DTN News: Indian Navy, Last Week Commissioned First Indigenous 'Stealth' Frigate INS SHIVALIK Source: DTN News (NSI News Source Info) TORONTO, Canada - May 3, 2010: India added new fire power and muscle to its Navy when Defence Minister A K Antony formally launched INS 'Shivalik' -- the S-class Frigate -- at the Mazagon Dock on Thursday. The Shivalik is a multirole stealth ship incorporating advanced signature suppression and signature management features along with both air defence and anti-sub marine capabilities. *This article is being posted from Toronto, Canada By DTN News ~ Defense-Technology News, contact: firstname.lastname@example.org India added new fire power and muscle to its Navy when Defence Minister A K Antony formally launched INS 'Shivalik' -- the S-class Frigate -- at the Mazagon Dock on Thursday. The Shivalik is a multirole stealth ship incorporating advanced signature suppression and signature management features along with both air defence and anti-sub marine capabilities. The 6200-kg INS Shivalik is the first indigenous stealth frigate that will join the Navy and will provide the sea wing the capability to launch surprise attacks on enemy target from very close range than other warships. Satellites can give inputs to the frigate on lurking enemy vessels and Shivalik can creep as close as possible to the target without being detected. It can then fire and scoot. In fact, during sea trials, Indian battleships that tried trailing Shivalik could not detect it on their radar within a radius of 100 km. Shivalik is one of the heaviest frigates in the world.
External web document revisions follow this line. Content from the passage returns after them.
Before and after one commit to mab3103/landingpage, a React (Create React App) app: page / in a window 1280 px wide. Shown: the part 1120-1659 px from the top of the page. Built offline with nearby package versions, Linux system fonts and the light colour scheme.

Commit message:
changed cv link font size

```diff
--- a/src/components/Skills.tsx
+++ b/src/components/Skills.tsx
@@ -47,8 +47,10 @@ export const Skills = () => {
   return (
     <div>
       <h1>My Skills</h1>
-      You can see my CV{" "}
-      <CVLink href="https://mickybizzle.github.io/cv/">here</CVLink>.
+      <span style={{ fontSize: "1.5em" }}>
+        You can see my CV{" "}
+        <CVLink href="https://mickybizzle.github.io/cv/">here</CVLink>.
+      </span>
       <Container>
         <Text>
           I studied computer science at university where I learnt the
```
Powering the ship is the LM 2500 Gas Turbine engines that can give it an enviable top speed in excess of 30 knots, enabling it to shoot and scoot at an impressive rate. The option to switch over the diesel engines gives the warship an endurance of over 9,000 km and it can sail non-stop without refueling for a month. Shivalik will carry surface-to-surface Klub missile, surface-to-air Shtil and point defence Barak missile system. Though it does not torpedoes it has Sea King attack helicopters that can launch anti-submarine warfare. Shivalik is designed in such a way that it has reduced radar reflections, changed geometry of structures on top, very few projections on the upper deck that is normally a giveaway for other fighter ships, muffled noise vibration as well as lower magnetic and heat signatures. "This is one generation ahead of the Talwar class," said M D Suresh, captain of Shivalik. Measuring 142.5 mt from bow to stern, Shivalik has a range of about 5,000 nautical miles at a cruising speed of 18 knots. On board manning the frigate would be 257 naval men, which includes 35 officers and 222 sailors. It can be at sea for almost a month without touching a port or mid-sea refuelling. On major plus pointis that Shivalik can operate in a nuclear, biological, chemical weapons (NBC) environment. Its air filters do not allow any outside air to come inside in a NBC zone. *This article is being posted from Toronto, Canada By DTN News ~ Defense-Technology News, contact: email@example.com